It was welcoming news when I heard of the Environmental Management Authority’s serious stance on water pollution and its amended policy that would effectively deal with companies and organisations that flagrantly and without care pollute our waterways, rivers and seas.
Why did this take so long in coming? It is not like we have not observed over the years the brazen act by companies who caused contaminants from their activities to pollute our waterways, rivers and swamps.
The EMA, which sometimes appears to lack cogency and assertiveness, has lifted the veil of timidity and is targeting polluters in terms of point source. Once the policy is implemented, companies will be required to get a permit from the EMA or pay up to TT$100,000 in fees for violation of the policy.
How will the EMA decide on the amount to be paid by big business, the ‘small man’ or even individuals is the fine print that may require direction from the relevant international environmental watchdogs. But certainly, this is welcomed news for all proponents of the environment.
For the uninformed, point source is the single location from which contaminants are introduced into the air, water or soil. Let’s look at the neighborhood mechanic, for instance, whose garage accumulates waste from cars’ engine oil.

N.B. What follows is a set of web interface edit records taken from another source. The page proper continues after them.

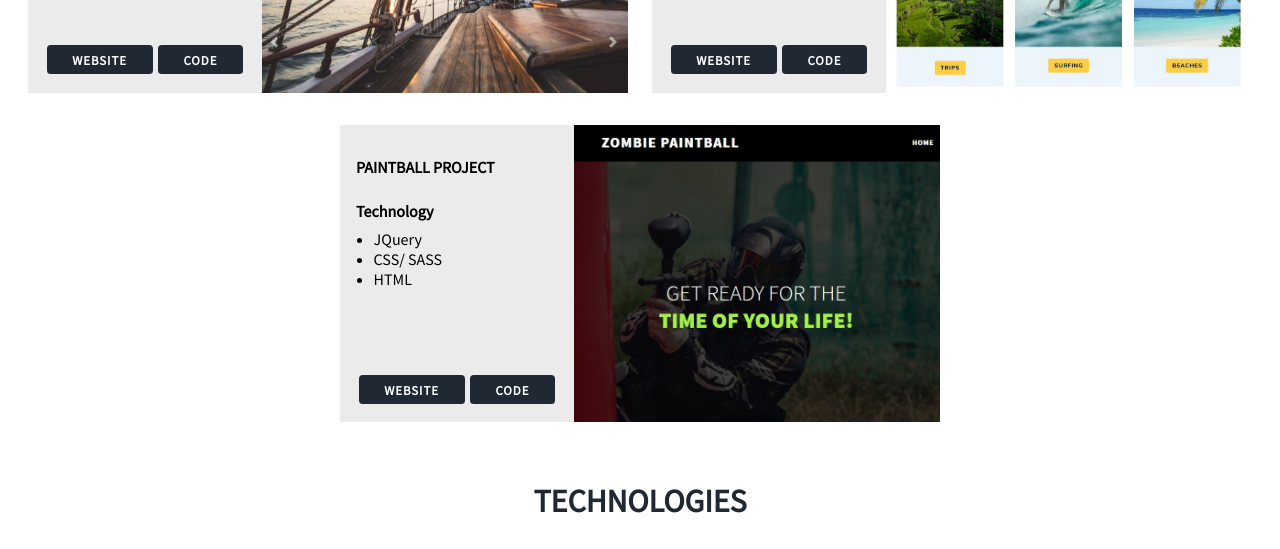
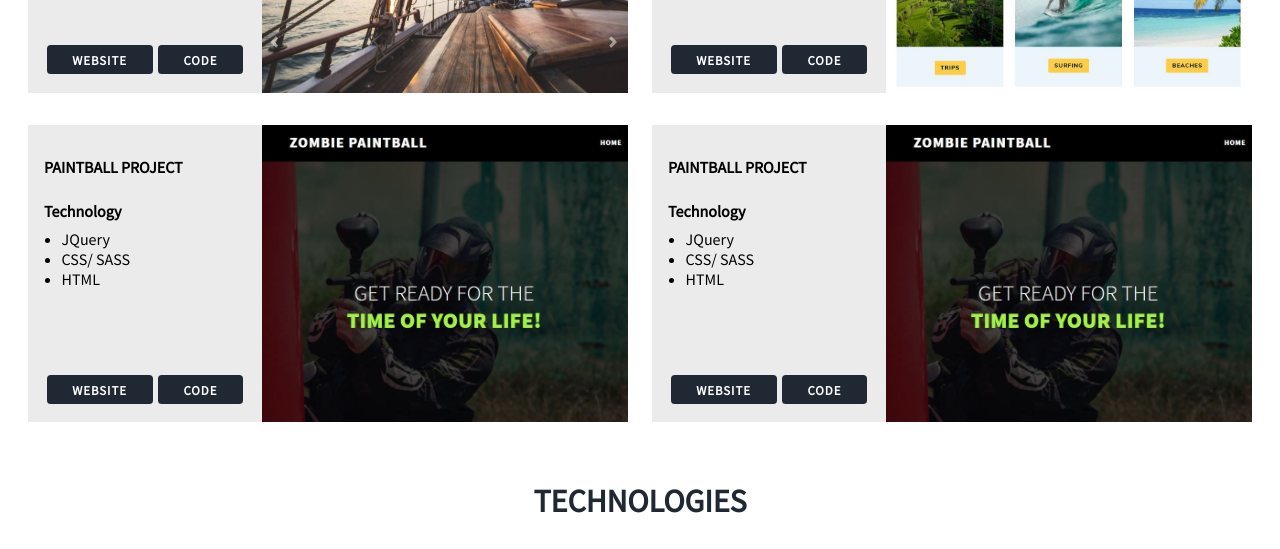
Before and after one commit to Adam-Lnenicka/Adam-Lnenicka.github.io, a plain HTML site: page index.html in a window 1280 px wide. Shown: the part 1380-1929 px from the top of the page. Drawn offline with Linux system fonts and the light colour scheme; a web font is replaced by a local one.

Commit message:
Update index.html

```diff
--- a/index.html
+++ b/index.html
@@ -99,6 +99,22 @@
                 </div>
                 <img class="card-img" src="Capture-Piantball.jpg" alt="">
             </div>
+            <div class="card">
+                <div class="card-content">
+                    <h3 class="card-title">Paintball Project</h3>
+                    <h4 class="card-title">Technology</h4>
+                    <ul>
+                        <li>JQuery</li>
+                        <li>CSS/ SASS</li>
+                        <li>HTML</li>
+                    </ul>
+                    <div class="card-footer">
+                        <a href="paintball_site/index.html" class="btn">Website</a>
+                        <a href="https://github.com/Adam-Lnenicka/adam-lnenicka.github.io/tree/master/paintball_site" class="btn">Code</a>
+                    </div>
+                </div>
+                <img class="card-img" src="Capture-Piantball.jpg" alt="">
+            </div>
         </div>
     </section>
   <!--technologies-->
```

That contaminated waste oil should, under law, be sent to a treatment company for recycling. But because of bad habit or a lack of environmental awareness, the oil is dumped into the ground and allowed to enter our underground water supply, where it can further spread into aquifers, rivers and eventually the sea.

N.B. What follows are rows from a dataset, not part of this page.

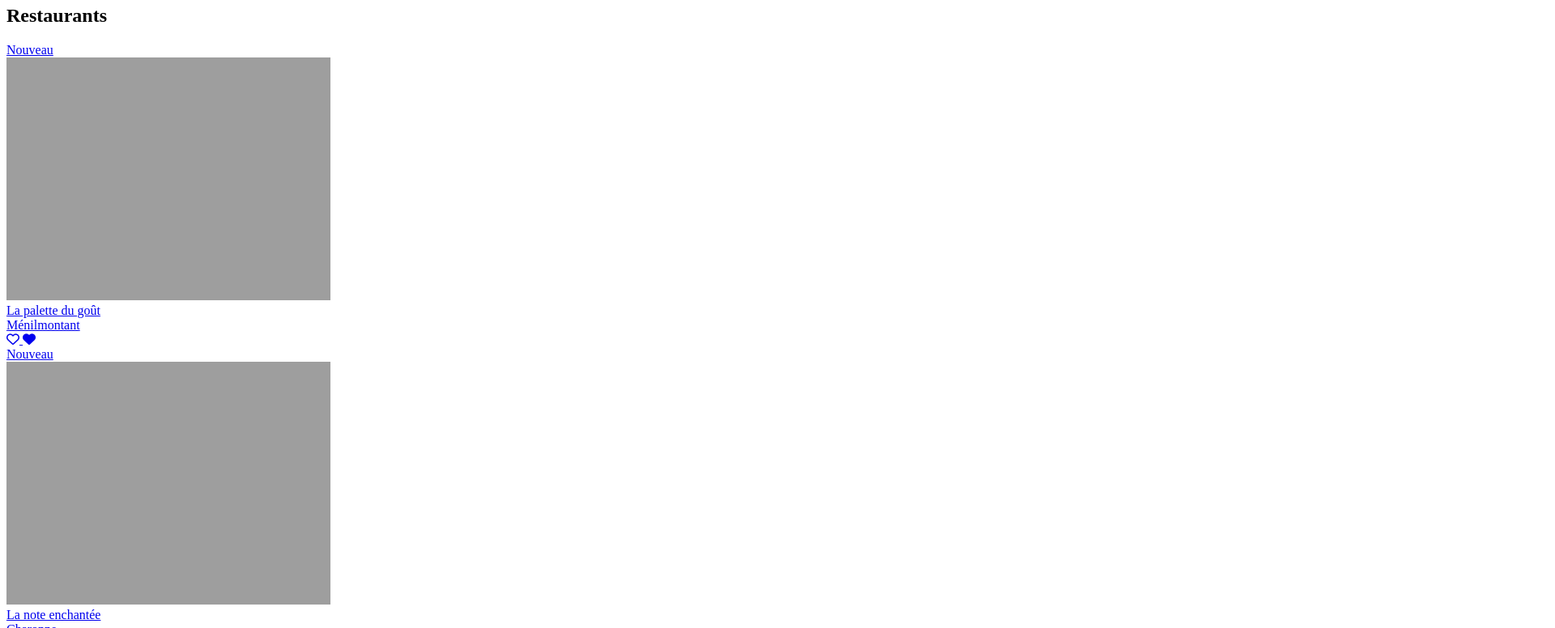
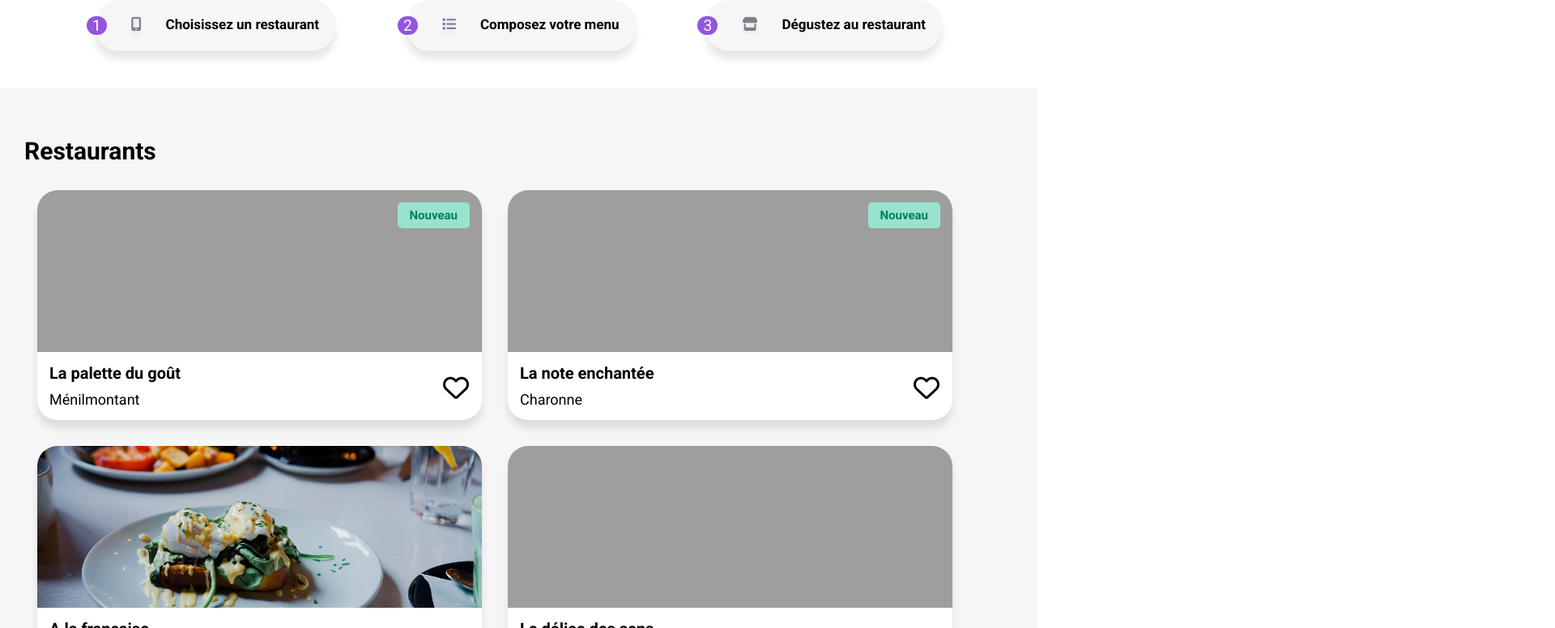
Before and after one commit to MathieuCeran/ohmyfood_ceran_mathieu, a plain HTML site: page index.html in a window 1280 px wide. Shown: the part 549-1325 px from the top of the page at 81% size, 1920 px wide, since content can reach past the window. Drawn offline with Linux system fonts and the light colour scheme; the site is published under a folder, as on GitHub Pages, so addresses that start at the root find nothing; a web font is replaced by a local one.

Commit message:
Maj link final

```diff
--- a/index.html
+++ b/index.html
@@ -4,8 +4,8 @@
     <meta charset="UTF-8" />
     <meta http-equiv="X-UA-Compatible" content="IE=edge" />
     <meta name="viewport" content="width=device-width, initial-scale=1.0" />
-    <link rel="stylesheet" href="/style/mobile.css" />
-    <link rel="stylesheet" href="/style/global.css" />
+    <link rel="stylesheet" href="style/mobile.css" />
+    <link rel="stylesheet" href="style/global.css" />
     <script
       src="https://kit.fontawesome.com/50888173ca.js"
       crossorigin="anonymous"
```
Also changed, not shown: restaurants/a-la-francaise.html (+1 -1 lines).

The EMA has to bring awareness to sole traders like the neighbourhood mechanic, ‘mom-and-pop shops’ and small businesses; because long-standing habits are hard to shake off. But once they have been educated and understand the consequence of their actions, they would be fined if their behaviour does not change.
These laws and fines must be comprehensive and enforced to prevent abuse.

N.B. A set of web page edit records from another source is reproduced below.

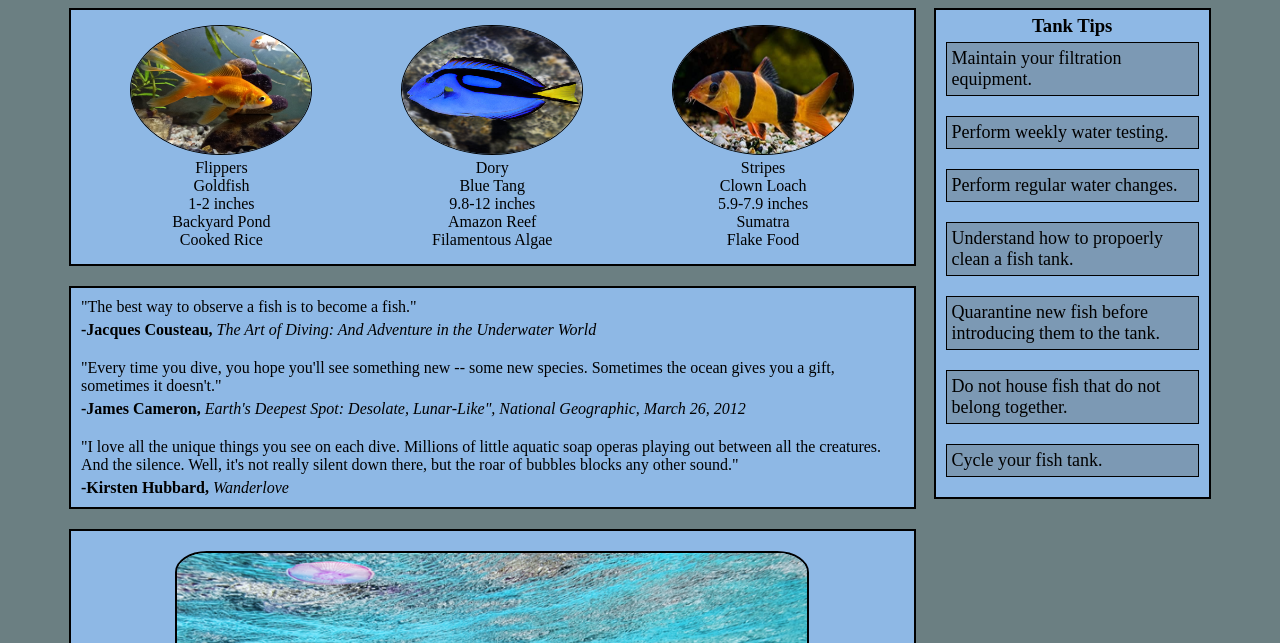
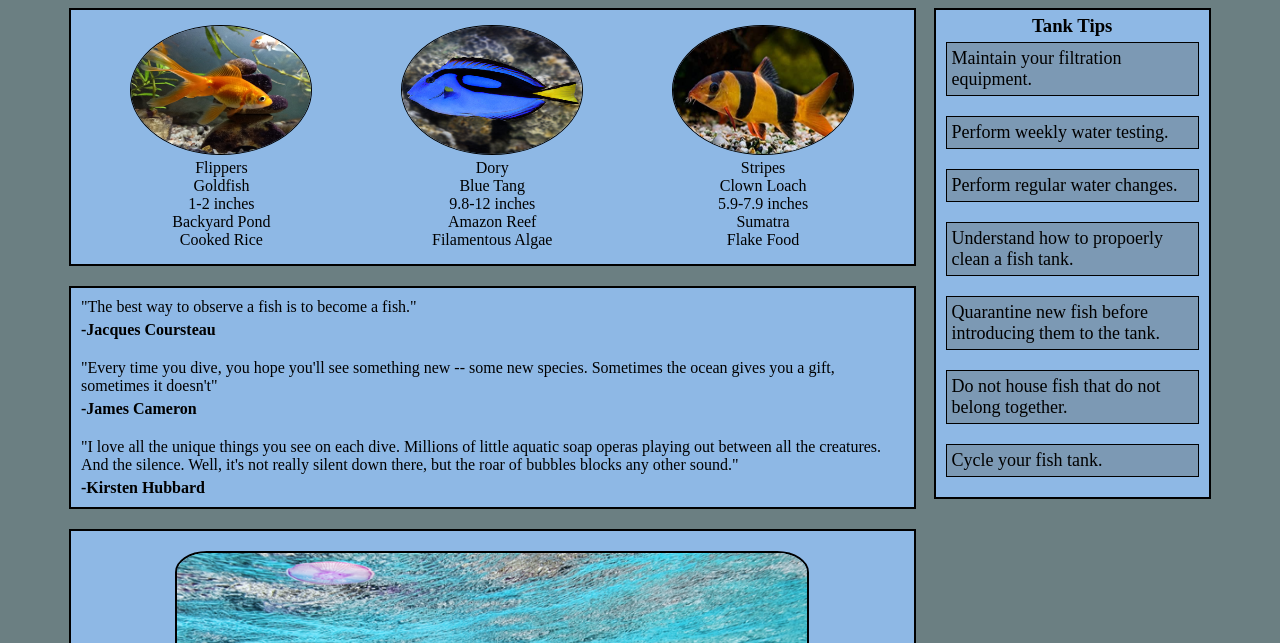
Before and after one commit to CtrlVaultDel/nss-aquarium, a plain HTML site: page index.html in a window 1280 px wide. Shown: the part 157-800 px from the top of the page. Drawn offline with Linux system fonts and the light colour scheme.

Commit message:
Added JS functionality to quotes; quotations now appear via JS.

```diff
--- a/index.html
+++ b/index.html
@@ -25,36 +25,7 @@
             </article>
             <!-- Quotes -->
             <article class="quotes">
-                <section class="quote">
-                    <div class="quote__text">
-                        "The best way to observe a fish is to become a fish."
-                    </div>
-                    <div class="quote__author">
-                        <strong>-Jacques Cousteau, </strong>
-                        <i>The Art of Diving: And Adventure in the Underwater World</i>
-                    </div>
-                </section>
-                <section class="quote">
-                    <div class="quote__text">
-                        "Every time you dive, you hope you'll see something new --
-                        some new species. Sometimes the ocean gives you a gift, sometimes it doesn't."
-                    </div>
-                    <div class="quote__author">
-                        <strong>-James Cameron, </strong>
-                        <i>Earth's Deepest Spot: Desolate, Lunar-Like", National Geographic, March 26, 2012</i>
-                    </div>
-                </section>
-                <section class="quote">
-                    <div class="quote__text">
-                        "I love all the unique things you see on each dive. Millions of little aquatic
-                        soap operas playing out between all the creatures. And the silence. Well, it's
-                        not really silent down there, but the roar of bubbles blocks any other sound."
-                    </div>
-                    <div class="quote__author">
-                        <strong>-Kirsten Hubbard, </strong>
-                        <i>Wanderlove</i>
-                    </div>
-                </section>
+                <!-- JavaScript will add quotations automatically, starting here -->
             </article>
 
             <!-- Locations -->
@@ -63,7 +34,7 @@
             </article>
         </div>
 
-        <!-- To be on the right side of the page -->
+        <!-- Will be on the right side of the page -->
         <div class="column column--right">
             <!-- Tips for cleaning and maintaining the fishtanks -->
             <aside class="tankTips">
--- a/scripts/main.js
+++ b/scripts/main.js
@@ -1,10 +1,12 @@
 // Any JS that needs to be pushed when the page loads should be inside of main.js
 
 import { fishList } from "./fish/fishList.js";
+import { quoteList } from "./quotes/quoteList.js";
 import { locationList } from "./locations/locationList.js";
 import { tipList } from "./tips/tipList.js";
 
 // Immediately call the FishList function when the page loads
 fishList();
+quoteList();
 locationList();
 tipList();
--- /dev/null
+++ b/scripts/quotes/quote.js
@@ -0,0 +1,9 @@
+export const quoteHTML = (quote) => {
+    // Returns a string of HTML
+    return `
+        <section class="quote">
+            <div class="quote__text">"${quote.text}"</div>
+            <div class="quote__author"><strong>-${quote.author}</strong></div>
+        </section>
+    `
+}
--- /dev/null
+++ b/scripts/quotes/quoteDataProvider.js
@@ -0,0 +1,23 @@
+const quoteCollection=[
+    {
+        text: "The best way to observe a fish is to become a fish.",
+        author: "Jacques Coursteau"
+    },
+    {
+        text:   "Every time you dive, you hope you'll see something new --\
+                some new species. Sometimes the ocean gives you a gift, sometimes it doesn't",
+        author: "James Cameron"
+    },
+    {
+        text:   "I love all the unique things you see on each dive. Millions \
+                of little aquatic soap operas playing out between all the creatures. \
+                And the silence. Well, it's not really silent down there, but \
+                the roar of bubbles blocks any other sound.",
+        author: "Kirsten Hubbard"
+    }
+]
+
+// Returns a copy of tipCollection (An array full of tips)
+export const quoteArray = () =>{
+    return quoteCollection.slice();
+}
--- /dev/null
+++ b/scripts/quotes/quoteList.js
@@ -0,0 +1,18 @@
+import { quoteArray } from "./quoteDataProvider.js";
+import { quoteHTML } from "./quote.js";
+
+export const quoteList = () => {
+
+    // Get a reference to the `<article class="content">` element
+    const contentElement = document.querySelector(".quotes")
+    const allTheQuotes = quoteArray()
+
+    for (const quote of allTheQuotes){
+
+        //The right side of the assignment is always evaluated first
+        const quoteToPage = quoteHTML(quote);
+
+        // Add to the existing HTML in the content element
+        contentElement.innerHTML += quoteToPage;
+    }
+}
```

“Those who produce pollution should bear the costs of managing it to prevent damage to human health or the environment.”
This is the ‘polluter pays’ principle [incorporated at the 1992 Rio Summit], which is commonly accepted practice.
Water pollution is no frivolous issue and must be given prominence, in the same way we address climate change and air pollution. Water degradation is the leading cause of waterborne disease that affects human health.
We all witnessed the severe flooding last year and ought to be very concerned that, as an island susceptible to torrential rainfall, we can easily fall victim to communicable water-borne diseases such as typhoid fever, cholera and vector-borne diseases such as malaria dengue hemorrhagic fever.
And while big oil spills may grab our attention, we must not forget that the agricultural sector also contributes to water degradation and pollution; every time it rains, fertilisers, pesticides and harmful pathogens are washed into our waterways. The EMA must therefore address farmers whose activities are major contributors to contamination in our estuaries and groundwater.
Often times, people in authority put business and growth before the protection of our natural environment. But the truth is, if we want an economy that provides for everyone’s needs in the long term, we need to reverse the damage to the environment around us.
Surely the EMA, which overnight has found its vertebrae, must continue its drive to restructure its mandate, amend policies and educate the population on all issues relating to our environment—biotic and abiotic—in order to protect our natural world.